What conclusions do you draw from these representations (besides that i’m not that good at it)?

PorData: Portugal’s Database | A Base de dados de Portugal

Have Data Will Mashup

Pordata.pt is a new website supported by the Francisco Manuel dos Santos Foundation and “aims to make statistical data available in three main phases: for Portugal (1st phase), for Portugal and the countries of the EU 27 (2nd phase) and the Portuguese regions and municipalities (3rd phase). The vector common to all the information presented is time. Published in chronological series, the information is related to a long period, which begins, wherever possible, in 1960 and continues to the present day.”

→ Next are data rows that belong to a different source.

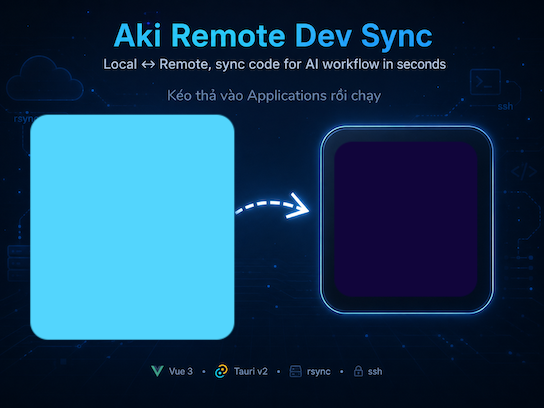
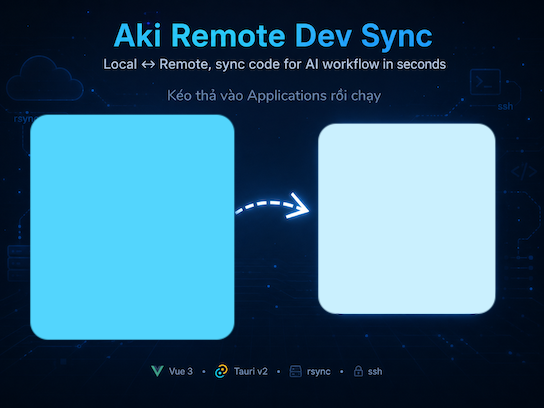
1.2.4

Changed region(s): [[0.5625, 0.2941, 0.9375, 0.7941]]

diff --git a/src/components/ProjectTable.vue b/src/components/ProjectTable.vue
@@ -120,7 +120,7 @@
               </button>
 
               <button class="btn-tech btn-tech-push-special" @click="openSpecialModal(p)" :disabled="projectRuntime[p.id]?.syncing" title="Select specific files to push">
-                PUSH SPECIAL
+                SELECT
               </button>
 
               <div class="dry-group" :class="p.dry_run ? 'is-safe' : 'is-danger'">
@@ -243,7 +243,15 @@ async function openIdeLocal(ideName, path) {
 
 async function openIdeRemote(ideName, host, path) {
   try {
-    const remotePath = path.startsWith('/') ? path : `/${path}`;
+    let resolvedPath = path;
+    if (path.startsWith('~/') || path === '~') {
+      try {
+        resolvedPath = await invoke('resolve_remote_path', { host, path });
+      } catch (e) {
+        console.error('Failed to resolve remote path', e);
+      }
+    }
+    const remotePath = resolvedPath.startsWith('/') ? resolvedPath : `/${resolvedPath}`;
     if (ideName === 'vscode') {
       await invoke('macos_open', { args: [`vscode://vscode-remote/ssh-remote+${host}${remotePath}`] })
     } else if (ideName === 'vscode_insiders') {

diff --git a/src/composables/useAgentUsage.js b/src/composables/useAgentUsage.js
@@ -61,7 +61,13 @@ export function useAgentUsage(agentName, hostRef) {
     loading.value = true;
     error.value = null;
     try {
-      await invoke('force_sync_agent_usage', { agentName, host: hostRef.value });
+      const raw = await invoke('force_sync_agent_usage', { agentName, host: hostRef.value });
+      try {
+        const diag = JSON.parse(raw);
+        console.log(`[ForceSync] ${agentName}@${hostRef.value}:`, diag);
+      } catch (_) {
+        console.log(`[ForceSync] ${agentName}@${hostRef.value}: raw=`, raw);
+      }
       await checkUsage();
     } catch (e) {
       console.error(`Error force syncing ${agentName}:`, e);

diff --git a/vite.config.js b/vite.config.js
@@ -5,7 +5,8 @@ import { readFileSync } from "fs";
 const host = process.env.TAURI_DEV_HOST;
 
 const now = new Date();
-const buildDate = `${now.getFullYear()}.${String(now.getMonth() + 1).padStart(2, '0')}.${String(now.getDate()).padStart(2, '0')} ${String(now.getHours()).padStart(2, '0')}:${String(now.getMinutes()).padStart(2, '0')}`;
+const buildDate = `${now.getFullYear()}.${String(now.getMonth() + 1).padStart(2, '0')}.${String(now.getDate()).padStart(2, '0')}`;
+const buildHash = `${String(now.getHours()).padStart(2, '0')}${String(now.getMinutes()).padStart(2, '0')}`;
 const { version } = JSON.parse(readFileSync('./package.json', 'utf-8'));
 
 // https://vite.dev/config/
@@ -13,6 +14,7 @@ export default defineConfig(async () => ({
   plugins: [vue()],
   define: {
     '__BUILD_DATE__': JSON.stringify(buildDate),
+    '__BUILD_HASH__': JSON.stringify(buildHash),
     '__APP_VERSION__': JSON.stringify(version),
   },
 

diff --git a/src/components/AppHeader.vue b/src/components/AppHeader.vue
@@ -4,7 +4,7 @@
       <div class="logo-section" data-tauri-drag-region>
         <h1 data-tauri-drag-region>
           <img src="/titlebar-icon.png" class="app-icon mr-1" data-tauri-drag-region /> Aki Dev Sync
-          <span class="app-version clickable" @click="showChangelog" title="Click to view Changelog">v{{ appVersion }} ({{ buildDate }})</span>
+          <span class="app-version clickable" @click="showChangelog" title="Click to view Changelog">v{{ appVersion }} ({{ buildDate }} #{{ buildHash }})</span>
         </h1>
       </div>
       <div class="header-actions">
@@ -56,6 +56,7 @@ import RefreshSettingsModal from './modals/RefreshSettingsModal.vue';
 
 const appVersion = __APP_VERSION__;
 const buildDate = __BUILD_DATE__;
+const buildHash = __BUILD_HASH__;
 const showRefreshSettings = ref(false);
 
 function showChangelog() {

diff --git a/src/composables/useSync.js b/src/composables/useSync.js
@@ -90,7 +90,7 @@ export async function openSpecialModal(project) {
   specialSelected.value = []
   specialLoading.value = true
   try {
-    specialFiles.value = await invoke("get_project_files", { localPath: project.local_path })
+    specialFiles.value = await invoke("get_project_files", { localPath: project.local_path, syncGit: project.sync_git })
   } catch (err) {
     appendGlobalLog("ERROR", `Failed to load files: ${err}`)
   }

diff --git a/src-tauri/src/system.rs b/src-tauri/src/system.rs
@@ -162,6 +162,27 @@ pub fn check_ide_availability() -> IdeAvailability {
     }
 }
 
+#[tauri::command]
+pub fn resolve_remote_path(host: String, path: String) -> Result<String, String> {
+    if !path.starts_with("~/") && path != "~" {
+        return Ok(path);
+    }
+    
+    let expanded = expand_remote_tilde(&path);
+    
+    let mut command = create_command("ssh");
+    command.args([&host, "bash", "-c", &format!("echo {}", expanded)]);
+    
+    let output = command.output()
+        .map_err(|e| format!("Failed to resolve remote path: {}", e))?;
+        
+    if output.status.success() {
+        Ok(String::from_utf8_lossy(&output.stdout).trim().to_string())
+    } else {
+        Err(format!("SSH error resolving path: {}", String::from_utf8_lossy(&output.stderr)))
+    }
+}
+
 #[cfg(test)]
 mod tests {
     use super::*;

diff --git a/scripts/force-sync-parse.py b/scripts/force-sync-parse.py
@@ -1,14 +1,18 @@
 #!/usr/bin/env python3
 # Parses claude -p /usage stdout and writes usage data to rate-limits-cache.json.
+# Prints a JSON diagnostic line to stdout so the caller can log what happened.
 import sys, re, json, datetime, os
 
 out = os.environ.get("CLAUDE_SYNC_OUT", "")
+raw_preview = out[:300].strip()
+
 match = re.search(
     r'(\d+)%\s*used\s*.\s*resets\s*([a-zA-Z]+\s+\d+),\s*(\d+):(\d+)([ap]m)',
     out,
     re.IGNORECASE,
 )
 if not match:
+    print(json.dumps({"parsed": False, "raw_preview": raw_preview}))
     sys.exit(0)
 
 pct = int(match.group(1))
@@ -18,6 +22,7 @@ try:
     dt = datetime.datetime.strptime(date_str, "%b %d %Y %I:%M%p")
     resets_at = int(dt.timestamp())
 except Exception:
+    print(json.dumps({"parsed": False, "parse_error": True, "date_str": date_str}))
     sys.exit(0)
 
 cache_file = os.path.expanduser("~/.claude/rate-limits-cache.json")
@@ -37,8 +42,12 @@ data["rate_limits"]["five_hour"] = {
     "resets_at": resets_at,
 }
 
+written = False
 try:
     with open(cache_file, "w") as f:
         json.dump(data, f)
+    written = True
 except Exception:
     pass
+
+print(json.dumps({"parsed": True, "pct": pct, "resets_at": resets_at, "written": written}))

diff --git a/src-tauri/src/agent_usage.rs b/src-tauri/src/agent_usage.rs
@@ -54,7 +54,7 @@ pub async fn provision_agent_usage(agent_name: String, host: String) -> Result<b
 }
 
 #[tauri::command]
-pub async fn force_sync_agent_usage(agent_name: String, host: String) -> Result<bool, String> {
+pub async fn force_sync_agent_usage(agent_name: String, host: String) -> Result<String, String> {
     if agent_name != "claudecode" {
         return Err("Force sync not supported for this agent".into());
     }
@@ -79,7 +79,12 @@ pub async fn force_sync_agent_usage(agent_name: String, host: String) -> Result<
         }
     }
 
-    Ok(true)
+    let stdout = String::from_utf8_lossy(&output.stdout).trim().to_string();
+    if stdout.is_empty() {
+        Ok("{\"parsed\":false,\"raw_preview\":\"\"}".into())
+    } else {
+        Ok(stdout)
+    }
 }
 
 #[tauri::command]

diff --git a/src-tauri/src/git.rs b/src-tauri/src/git.rs
@@ -55,7 +55,7 @@ pub fn get_git_info(local_path: String) -> Result<GitInfo, String> {
 /// Returns modified/untracked files from `git status --porcelain` for the special push modal.
 /// Returns an empty list if the path is not a git repo or git fails.
 #[tauri::command]
-pub fn get_project_files(local_path: String) -> Result<Vec<String>, String> {
+pub fn get_project_files(local_path: String, sync_git: bool) -> Result<Vec<String>, String> {
     let path = Path::new(&local_path);
     if !path.exists() || !path.join(".git").exists() {
         return Ok(vec![]);
@@ -68,7 +68,7 @@ pub fn get_project_files(local_path: String) -> Result<Vec<String>, String> {
     if !out.status.success() {
         return Ok(vec![]);
     }
-    let files = String::from_utf8_lossy(&out.stdout)
+    let mut files: Vec<String> = String::from_utf8_lossy(&out.stdout)
         .lines()
         .filter(|s| !s.trim().is_empty())
         .filter_map(|s| {
@@ -81,5 +81,10 @@ pub fn get_project_files(local_path: String) -> Result<Vec<String>, String> {
             })
         })
         .collect();
+
+    if sync_git && path.join(".git").exists() {
+        files.insert(0, ".git/".to_string());
+    }
+
     Ok(files)
 }

diff --git a/src-tauri/src/lib.rs b/src-tauri/src/lib.rs
@@ -36,6 +36,7 @@ pub fn run() {
             system::open_remote_subprocess,
             system::get_project_icon_base64,
             system::check_ide_availability,
+            system::resolve_remote_path,
         ])
         .run(tauri::generate_context!())
         .expect("error while running tauri application");

diff --git a/CHANGELOG.md b/CHANGELOG.md
@@ -5,6 +5,23 @@ Format: [Keep a Changelog](https://keepachangelog.com/en/1.0.0/) · [Semantic Ve
 
 ---
 
+### [1.2.4] - 2026-06-23
+
+#### Added
+- **Build Identifier**: Added `#HHMM` build identifier to the titlebar (e.g., `v1.2.4 (2026.06.23 #1430)`) to distinguish same-day builds.
+- **Bundle Metadata**: Added `category`, `description`, `copyright`, and `publisher` to `tauri.conf.json` for OS-level app metadata.
+
+#### Changed
+- **Push Special UI**: Renamed the `PUSH SPECIAL` button to `SELECT`.
+- **Build Date Format**: Replaced the `HH:MM` time in `buildDate` with the new `#HHMM` build identifier.
+
+#### Fixed
+- **Special Push Git Sync**: Fixed empty modal issue by explicitly showing `.git/` when git sync is enabled, allowing manual git pushing even on a clean working tree.
+- **VSCode Remote SSH**: Fixed `~/` paths creating a literal `~` directory at the remote root. Paths are now automatically resolved to absolute paths via SSH before opening.
+- **Force Sync Diagnostics**: `force-sync-parse.py` now emits JSON diagnostics to stdout. If Force Sync fails silently, the exact reason is now logged in the browser console.
+
+---
+
 ### [1.2.3] - 2026-06-23
 
 #### Added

All these statistics available gave me the mashup frenzy. My questions is: now that they’re available, will someone do anything good with them?

Pordata é o novo site apoiado pela Fundação Francisco Manuel dos Santos e “prevê disponibilizar os dados estatísticos em três fases principais: para Portugal (1.ª fase), para Portugal e países da UE 27 (2.ª fase) e para as regiões e municípios portugueses (3.ª fase). O vector comum a toda a informação apresentada é o tempo. Publicada sob a forma de séries cronológicas, a informação incide sobre um longo período, que se inicia, sempre que possível, em 1960 e se prolonga até à actualidade.”

Todas estas estatísticas deram-me desejos de fazer coisas com elas. A minha pergunta é: agora que estão disponíveis, irá alguém fazer alguma coisa de jeito?